--- EXCERPTED RECORDS Enclosed Below ---
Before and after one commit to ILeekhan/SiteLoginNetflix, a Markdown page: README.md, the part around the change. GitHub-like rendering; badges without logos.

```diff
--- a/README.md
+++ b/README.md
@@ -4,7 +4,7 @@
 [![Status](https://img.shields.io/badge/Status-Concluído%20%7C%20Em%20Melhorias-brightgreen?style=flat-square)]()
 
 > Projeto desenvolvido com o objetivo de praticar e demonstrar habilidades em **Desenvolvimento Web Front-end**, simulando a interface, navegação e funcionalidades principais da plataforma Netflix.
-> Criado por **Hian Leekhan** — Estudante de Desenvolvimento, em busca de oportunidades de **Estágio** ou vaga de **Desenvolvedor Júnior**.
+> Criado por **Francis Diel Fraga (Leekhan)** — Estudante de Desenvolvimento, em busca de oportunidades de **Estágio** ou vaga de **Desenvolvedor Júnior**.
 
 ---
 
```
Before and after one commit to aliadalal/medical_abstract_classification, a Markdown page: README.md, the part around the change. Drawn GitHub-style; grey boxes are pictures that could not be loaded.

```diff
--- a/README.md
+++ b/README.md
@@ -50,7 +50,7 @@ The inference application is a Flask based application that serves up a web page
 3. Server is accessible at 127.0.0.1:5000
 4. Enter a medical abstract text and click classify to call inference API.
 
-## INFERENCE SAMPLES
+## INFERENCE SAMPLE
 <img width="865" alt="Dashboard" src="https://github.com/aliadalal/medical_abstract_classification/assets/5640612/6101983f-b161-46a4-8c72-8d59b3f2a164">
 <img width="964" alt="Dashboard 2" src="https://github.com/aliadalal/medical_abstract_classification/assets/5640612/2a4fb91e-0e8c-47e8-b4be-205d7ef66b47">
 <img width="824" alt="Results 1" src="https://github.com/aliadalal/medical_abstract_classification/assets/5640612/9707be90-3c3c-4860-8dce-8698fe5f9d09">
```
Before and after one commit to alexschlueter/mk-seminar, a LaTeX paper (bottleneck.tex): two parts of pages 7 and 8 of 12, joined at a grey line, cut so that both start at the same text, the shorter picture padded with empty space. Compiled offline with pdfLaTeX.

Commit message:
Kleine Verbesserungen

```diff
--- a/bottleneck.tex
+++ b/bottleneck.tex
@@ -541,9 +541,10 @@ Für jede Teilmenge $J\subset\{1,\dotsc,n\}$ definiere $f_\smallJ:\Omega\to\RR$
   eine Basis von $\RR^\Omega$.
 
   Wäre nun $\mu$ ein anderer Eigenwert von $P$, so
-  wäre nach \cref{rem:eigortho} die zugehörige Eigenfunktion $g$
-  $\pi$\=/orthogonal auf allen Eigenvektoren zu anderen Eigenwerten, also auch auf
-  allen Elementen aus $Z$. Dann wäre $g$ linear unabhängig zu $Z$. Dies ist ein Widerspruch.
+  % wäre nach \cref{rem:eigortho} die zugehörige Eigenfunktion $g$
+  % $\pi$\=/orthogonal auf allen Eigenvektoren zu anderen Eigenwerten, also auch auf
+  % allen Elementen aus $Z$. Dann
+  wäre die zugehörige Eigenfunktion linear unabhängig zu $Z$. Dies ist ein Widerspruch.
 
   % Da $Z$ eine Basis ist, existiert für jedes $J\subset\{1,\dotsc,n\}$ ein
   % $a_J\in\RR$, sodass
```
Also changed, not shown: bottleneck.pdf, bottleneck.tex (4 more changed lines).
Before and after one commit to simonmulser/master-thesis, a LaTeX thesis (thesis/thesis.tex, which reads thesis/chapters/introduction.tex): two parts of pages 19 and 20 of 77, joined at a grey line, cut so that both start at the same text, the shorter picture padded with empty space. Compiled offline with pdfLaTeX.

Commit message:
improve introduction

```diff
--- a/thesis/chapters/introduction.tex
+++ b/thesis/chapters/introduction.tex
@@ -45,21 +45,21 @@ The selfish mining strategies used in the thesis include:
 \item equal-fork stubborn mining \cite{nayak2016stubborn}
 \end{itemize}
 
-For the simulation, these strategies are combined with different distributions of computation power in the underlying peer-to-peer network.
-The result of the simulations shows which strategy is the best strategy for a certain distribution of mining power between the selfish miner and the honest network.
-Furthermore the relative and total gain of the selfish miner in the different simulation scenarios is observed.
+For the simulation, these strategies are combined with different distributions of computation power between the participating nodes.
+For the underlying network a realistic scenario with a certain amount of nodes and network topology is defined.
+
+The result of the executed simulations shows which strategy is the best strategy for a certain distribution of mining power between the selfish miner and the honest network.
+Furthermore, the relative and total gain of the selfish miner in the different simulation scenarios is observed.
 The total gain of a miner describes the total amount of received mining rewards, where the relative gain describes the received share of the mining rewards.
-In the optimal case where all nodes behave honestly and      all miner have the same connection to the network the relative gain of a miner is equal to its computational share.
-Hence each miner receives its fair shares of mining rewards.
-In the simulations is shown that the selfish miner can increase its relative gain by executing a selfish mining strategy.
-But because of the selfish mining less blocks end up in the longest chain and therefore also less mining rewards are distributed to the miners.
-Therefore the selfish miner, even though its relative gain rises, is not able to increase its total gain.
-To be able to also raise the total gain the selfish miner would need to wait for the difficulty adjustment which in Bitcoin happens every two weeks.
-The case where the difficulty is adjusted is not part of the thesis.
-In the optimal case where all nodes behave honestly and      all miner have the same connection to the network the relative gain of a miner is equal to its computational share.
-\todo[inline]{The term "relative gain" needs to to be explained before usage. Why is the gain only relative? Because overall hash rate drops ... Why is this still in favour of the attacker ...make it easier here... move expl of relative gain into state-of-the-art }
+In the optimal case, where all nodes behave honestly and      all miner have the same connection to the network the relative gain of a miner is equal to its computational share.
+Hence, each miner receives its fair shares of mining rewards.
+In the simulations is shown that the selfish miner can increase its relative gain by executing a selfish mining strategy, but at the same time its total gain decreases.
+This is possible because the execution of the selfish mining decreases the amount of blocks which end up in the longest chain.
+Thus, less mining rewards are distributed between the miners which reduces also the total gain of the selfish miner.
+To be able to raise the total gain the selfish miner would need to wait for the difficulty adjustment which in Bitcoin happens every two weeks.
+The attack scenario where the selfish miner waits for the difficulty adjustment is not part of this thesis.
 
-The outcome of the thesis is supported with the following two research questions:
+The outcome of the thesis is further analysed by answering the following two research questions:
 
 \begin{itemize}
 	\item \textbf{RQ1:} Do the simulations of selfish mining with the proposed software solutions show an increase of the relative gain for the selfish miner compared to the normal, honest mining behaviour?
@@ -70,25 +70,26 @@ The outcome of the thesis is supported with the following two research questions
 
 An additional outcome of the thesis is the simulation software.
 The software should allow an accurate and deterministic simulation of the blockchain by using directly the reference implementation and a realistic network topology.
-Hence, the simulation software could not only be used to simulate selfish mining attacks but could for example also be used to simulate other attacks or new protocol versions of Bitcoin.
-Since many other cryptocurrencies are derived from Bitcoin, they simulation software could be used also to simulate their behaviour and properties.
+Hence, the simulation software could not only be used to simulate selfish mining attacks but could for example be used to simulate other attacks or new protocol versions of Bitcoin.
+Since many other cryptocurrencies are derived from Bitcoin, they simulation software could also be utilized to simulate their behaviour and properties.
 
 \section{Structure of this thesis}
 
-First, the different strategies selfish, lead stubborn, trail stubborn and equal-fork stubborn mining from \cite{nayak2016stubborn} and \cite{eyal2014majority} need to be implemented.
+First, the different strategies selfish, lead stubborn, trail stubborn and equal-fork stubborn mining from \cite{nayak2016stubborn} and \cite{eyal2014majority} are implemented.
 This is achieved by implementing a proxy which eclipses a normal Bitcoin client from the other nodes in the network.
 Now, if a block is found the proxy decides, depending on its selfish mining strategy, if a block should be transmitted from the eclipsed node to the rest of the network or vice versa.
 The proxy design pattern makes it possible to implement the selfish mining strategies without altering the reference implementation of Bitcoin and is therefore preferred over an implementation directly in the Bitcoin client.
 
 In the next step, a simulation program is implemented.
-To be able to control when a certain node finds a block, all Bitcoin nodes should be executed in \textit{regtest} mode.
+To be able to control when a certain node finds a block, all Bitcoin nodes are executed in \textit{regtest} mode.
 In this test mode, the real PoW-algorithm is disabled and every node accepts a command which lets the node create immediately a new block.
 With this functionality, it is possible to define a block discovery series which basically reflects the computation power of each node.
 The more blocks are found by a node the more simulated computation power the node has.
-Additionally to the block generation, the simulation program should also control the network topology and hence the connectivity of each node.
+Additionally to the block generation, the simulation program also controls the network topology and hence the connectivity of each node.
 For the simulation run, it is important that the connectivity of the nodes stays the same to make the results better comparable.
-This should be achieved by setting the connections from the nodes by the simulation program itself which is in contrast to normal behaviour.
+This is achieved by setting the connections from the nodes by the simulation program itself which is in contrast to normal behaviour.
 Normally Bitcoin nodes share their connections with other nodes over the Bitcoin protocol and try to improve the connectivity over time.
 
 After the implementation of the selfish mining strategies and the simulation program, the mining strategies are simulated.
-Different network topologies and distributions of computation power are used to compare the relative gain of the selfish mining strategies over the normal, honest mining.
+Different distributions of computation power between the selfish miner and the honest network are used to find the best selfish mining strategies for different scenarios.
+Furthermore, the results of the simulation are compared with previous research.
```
--- End of Enclosed EXCERPTED RECORDS ---
PROBLEM —
Locate the string "thesis" in the listing above and copy every line where it occurs.

TASK ANSWER —
Before and after one commit to simonmulser/master-thesis, a LaTeX thesis (thesis/thesis.tex, which reads thesis/chapters/introduction.tex): two parts of pages 19 and 20 of 77, joined at a grey line, cut so that both start at the same text, the shorter picture padded with empty space. Compiled offline with pdfLaTeX.
--- a/thesis/chapters/introduction.tex
+++ b/thesis/chapters/introduction.tex
@@ -45,21 +45,21 @@ The selfish mining strategies used in the thesis include:
-The case where the difficulty is adjusted is not part of the thesis.
+The attack scenario where the selfish miner waits for the difficulty adjustment is not part of this thesis.
-The outcome of the thesis is supported with the following two research questions:
+The outcome of the thesis is further analysed by answering the following two research questions:
@@ -70,25 +70,26 @@ The outcome of the thesis is supported with the following two research questions
 An additional outcome of the thesis is the simulation software.
 \section{Structure of this thesis}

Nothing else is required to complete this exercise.